This is her second album and even beforehand she was picking up awards and acknowledgement in Britain, which hasn't really been a home for this kind of tough urban blues -- which may explain why on the cover she's seated before a sign which reads "Detroit" and the album was recorded in Tennessee. She now lives in Detroit and the States seems her natural home.

She definitely satisfies the demands of the blues festival stage circuit (the Seventies-rock sound of Who Do You Love), but here the more reflective material like the title track (which Bonnie Raitt could comfortably cover) and The World And Its Way shows there is much more to her than what that "blues" description might mean to some.

This is impressive and the fact she does this with just a bassist and drummer means she must be of great appeal to promoters. Let's hope we see her live some time soon, she sounds unmissable.

Like the sound of this? Then try this woman.

Share It

Your Comments

Richard V - Feb 1, 2011

This is a lovely album, as was her previous one - take some time out and give both a careful listen - if you love contemporary blues. She's the real deal.

post a comment

More from this section   Blues articles index

BIG DADDY WILSON INTERVIEWED (2012): Blues sprechen here

BIG DADDY WILSON INTERVIEWED (2012): Blues sprechen here
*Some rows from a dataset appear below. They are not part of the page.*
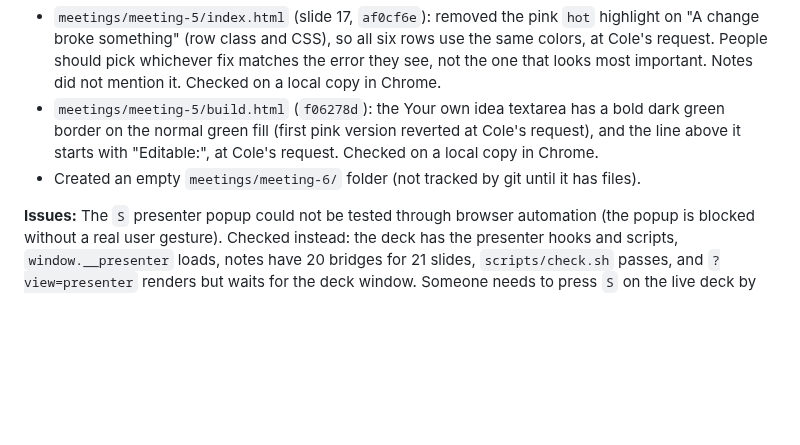
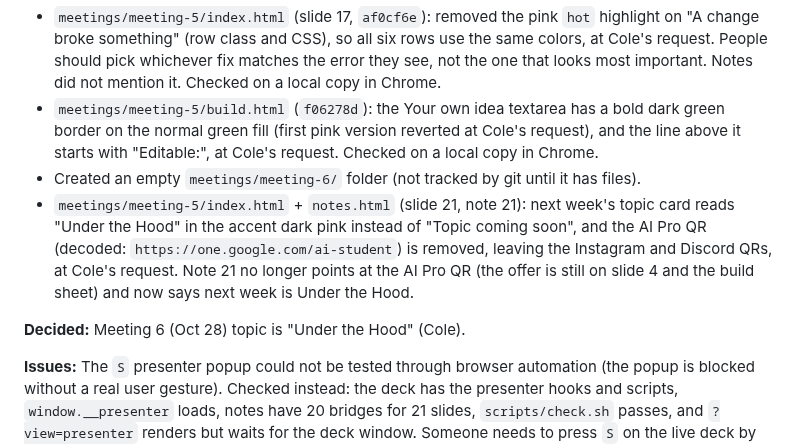
Before and after one commit to pcolee/explorAI, a Markdown page: docs/agent-log.md, the part around the change. GitHub-like rendering; blank space fills up the shorter version.

Commit message:
Handoff 2026-10-21: log Under the Hood topic and thanks slide QR change
Co-Authored-By: Claude Sonnet 5.5 <noreply@anthropic.com>

```diff
--- a/docs/agent-log.md
+++ b/docs/agent-log.md
@@ -17,6 +17,9 @@ Remove a line once it is answered and note the answer in that day's entry.
 - `meetings/meeting-5/index.html` (slide 17, `af0cf6e`): removed the pink `hot` highlight on "A change broke something" (row class and CSS), so all six rows use the same colors, at Cole's request. People should pick whichever fix matches the error they see, not the one that looks most important. Notes did not mention it. Checked on a local copy in Chrome.
 - `meetings/meeting-5/build.html` (`f06278d`): the Your own idea textarea has a bold dark green border on the normal green fill (first pink version reverted at Cole's request), and the line above it starts with "Editable:", at Cole's request. Checked on a local copy in Chrome.
 - Created an empty `meetings/meeting-6/` folder (not tracked by git until it has files).
+- `meetings/meeting-5/index.html` + `notes.html` (slide 21, note 21): next week's topic card reads "Under the Hood" in the accent dark pink instead of "Topic coming soon", and the AI Pro QR (decoded: `https://one.google.com/ai-student`) is removed, leaving the Instagram and Discord QRs, at Cole's request. Note 21 no longer points at the AI Pro QR (the offer is still on slide 4 and the build sheet) and now says next week is Under the Hood.
+
+**Decided:** Meeting 6 (Oct 28) topic is "Under the Hood" (Cole).
 
 **Issues:** The `S` presenter popup could not be tested through browser automation (the popup is blocked without a real user gesture). Checked instead: the deck has the presenter hooks and scripts, `window.__presenter` loads, notes have 20 bridges for 21 slides, `scripts/check.sh` passes, and `?view=presenter` renders but waits for the deck window. Someone needs to press `S` on the live deck by hand once.
 
```
Also changed, not shown: docs/status.md (+1 -1 lines).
Wilson Blount – aka Big Daddy Wilson – is certainly a bluesman with a point of difference. He may have been a Southern black kid and born in North Carolina, but he's honest enough to... > Read more
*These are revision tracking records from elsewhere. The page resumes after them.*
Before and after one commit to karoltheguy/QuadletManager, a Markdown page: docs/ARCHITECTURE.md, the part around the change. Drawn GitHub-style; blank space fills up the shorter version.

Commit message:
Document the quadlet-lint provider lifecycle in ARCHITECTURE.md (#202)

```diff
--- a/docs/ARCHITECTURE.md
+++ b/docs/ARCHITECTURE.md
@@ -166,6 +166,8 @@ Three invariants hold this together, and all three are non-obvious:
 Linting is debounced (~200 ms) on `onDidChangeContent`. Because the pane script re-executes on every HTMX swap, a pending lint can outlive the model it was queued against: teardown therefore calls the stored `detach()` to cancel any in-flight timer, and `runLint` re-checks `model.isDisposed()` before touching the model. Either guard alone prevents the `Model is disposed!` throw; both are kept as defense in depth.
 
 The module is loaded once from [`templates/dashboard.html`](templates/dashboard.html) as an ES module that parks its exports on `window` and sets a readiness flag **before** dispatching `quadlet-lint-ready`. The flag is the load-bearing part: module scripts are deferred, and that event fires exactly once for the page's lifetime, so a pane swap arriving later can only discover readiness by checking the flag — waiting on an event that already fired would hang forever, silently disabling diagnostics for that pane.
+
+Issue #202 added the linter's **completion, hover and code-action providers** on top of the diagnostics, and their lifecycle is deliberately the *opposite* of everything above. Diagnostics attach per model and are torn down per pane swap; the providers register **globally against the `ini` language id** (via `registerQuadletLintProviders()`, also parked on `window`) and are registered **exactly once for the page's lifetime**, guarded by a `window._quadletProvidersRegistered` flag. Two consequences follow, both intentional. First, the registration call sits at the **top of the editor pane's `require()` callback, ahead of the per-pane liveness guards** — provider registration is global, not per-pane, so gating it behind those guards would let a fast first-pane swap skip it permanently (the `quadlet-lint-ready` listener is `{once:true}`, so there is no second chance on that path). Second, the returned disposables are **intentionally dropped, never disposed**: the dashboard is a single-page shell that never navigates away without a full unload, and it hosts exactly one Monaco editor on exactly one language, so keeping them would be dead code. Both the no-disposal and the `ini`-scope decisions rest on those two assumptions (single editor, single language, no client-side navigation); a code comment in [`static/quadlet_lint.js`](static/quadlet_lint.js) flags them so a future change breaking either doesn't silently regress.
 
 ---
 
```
Joe Louis Walker's Blues Conspiracy: Live on the Legendary Rhythm & Blues Cruise (Stony Plain)

Joe Louis Walker's Blues Conspiracy: Live on the Legendary Rhythm & Blues Cruise (Stony Plain)

That this was recorded on a Caribbean cruise might tell you all you need about its crowd-pleasing nature. But Walker's guests (guitarists Johnny Winter, Tab Benoit and Duke Robillard, Watermelon... > Read more

Elsewhere at Elsewhere

THE SOLOMON ISLANDS (2002): A portrait of a failing country, and the road to redemption

THE SOLOMON ISLANDS (2002): A portrait of a failing country, and the road to redemption

These first two articles published in the New Zealand Herald on consecutive weekends in December 2002, the first dealing with the background and problems of the Solomon Islands, and the... > Read more

Blind Blake: He's in the Jailhouse Now (1927)

Blind Blake: He's in the Jailhouse Now (1927)

As with many blues artists of his era -- he died in 1934 in his late 30s - not too much is known about the early life of Arthur "Blind" Blake. And at the time of this writing there... > Read more